7. What the south thinks is yellow-limited is different from the north, or is it? What I would accept as "open" you may consider "limited." It's hard to designate a trail and meet everyone's expectations. With volunteers at over 200 clubs reporting on conditions, interpretation plays a major role. For example, a trail listed as green on Thursday could quickly become a "marginal" experience for a rider by Friday afternoon if the traffic is heavy enough. It’s amazing what 30 sleds can do to a freshly groomed trail, so just imagine what 1000 will do. Using this example it can be expected that the classic sled rider after a long day will have a less desirable experience than the crew on the new big bump iron.
8. A dream come true in some cases, sleepless nights in others. A trail may be downgraded due to recent or impending weather conditions. In some cases, a mild warm spell will result in a trail being designated as limited because of deteriorating sections, but these sections only represent a small portion of the trail.
All of the reasons above demonstrate that yellow-limited status trails can offer a variety of experiences. It depends on so many factors that it’s impossible to predict with certainty what the actual on-the-ground conditions will be like at any given moment. What we do know is that these yellow-limited designated trails are rideable. Carbides and sliders are cheap in comparison to the overall cost of our sport, winters never seem long enough, and snowmobiles are off road machines.
So get out there and ride, even if it’s designated as yellow-limited. Each one of the photos in this article is from a limited trail!
Please exercise caution at all times and be prepared for the unexpected. Remember that the snowmobile trail is providing you with an off road experience that has inherent risks, because it occurs in an unpredictable and uncontrollable natural setting which demands constant rider preparedness, vigilance, caution, unimpaired reaction and smart choices. Trail signs are posted only for your convenience and there is no guarantee that they will be there at any given time due to wind, rain, storms or vandalism.
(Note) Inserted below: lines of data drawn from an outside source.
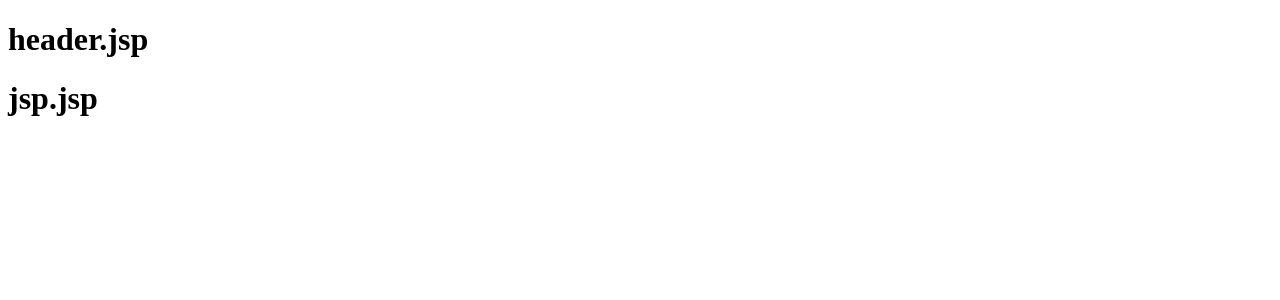
Repository: JaeWon-Sim/Project
Page: http://localhost/_4_project_jsp/jsp.jsp
These files come from the project's save history. The page is drawn as it stood at one moment and after the next save; the edit follows.
The browser window is 1280 px wide. The pictures show the whole page.
The page is served by Tomcat 9.

Above is the page before, as saved 2025-08-21 06:01:52.

### workspace_java/_4_project_jsp/src/main/webapp/jsp.jsp
<!-- html 주석 -->
<%-- jsp 주석 --%>

<!-- 디렉티브 테그 -->
<%--
	"<%@"로 시작하는 태그
	1. page
	2. include
 --%>
<%@
	page
	language="java"
	contentType="text/html; charset=UTF-8"
    pageEncoding="UTF-8"

    import="java.util.List"
    import="java.util.Map"
    %>
    <%-- import 찾는법 --%>
<%@page import="java.util.ArrayList"%>
<%@page import="java.util.*"%>
<!DOCTYPE html>
<html>
<head>
<meta charset="UTF-8">
<title>Insert title here</title>
<script>
	window.onload = function(){
		console.log("jsp");
	}
</script>
</head>
<body>
	<%@ include file="header.jsp" %>

	<h1>jsp.jsp</h1>

<!-- 스크립틀릿Scriptlet -->
<%
	//여기는 java 땅입니다
	System.out.println("test");
%>

</body>
</html>

### workspace_java/_4_project_jsp/src/main/webapp/header.jsp
<%@ page language="java" contentType="text/html; charset=UTF-8"
    pageEncoding="UTF-8"%>
<script>
	window.onload = function(){
		console.log("header");
	}
</script>
	<h1>header.jsp</h1>

After the next save:
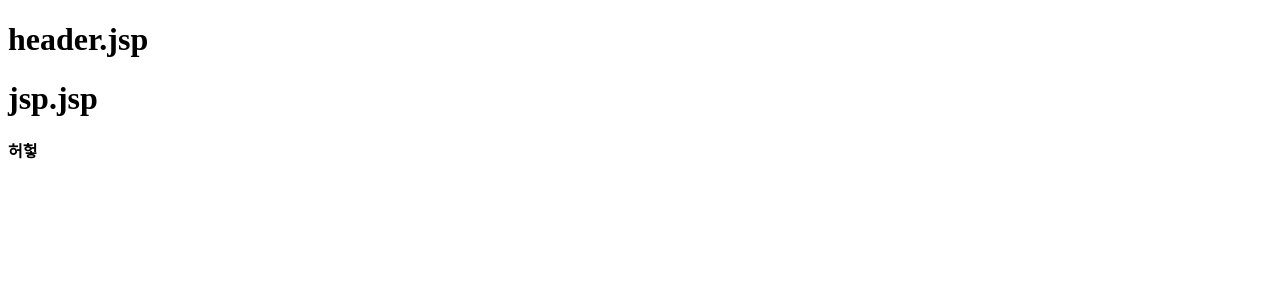
Saved 3 min 57 s later.
--- a/workspace_java/_4_project_jsp/src/main/webapp/jsp.jsp
+++ b/workspace_java/_4_project_jsp/src/main/webapp/jsp.jsp
@@ -39,6 +39,7 @@
 <%
 	//여기는 java 땅입니다
 	System.out.println("test");
+	out.println("<strong>허헣</strong>");
 %>
 
 </body>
This guide is intended only as a reference. The OFSC (Ontario Federation of Snowmobile Clubs) accepts no responsibility or liability for any discrepancies, inaccuracies, errors or omissions which may occur, for actual trail conditions encountered on any trails shown on this trail guide, or for any resulting loss or damage.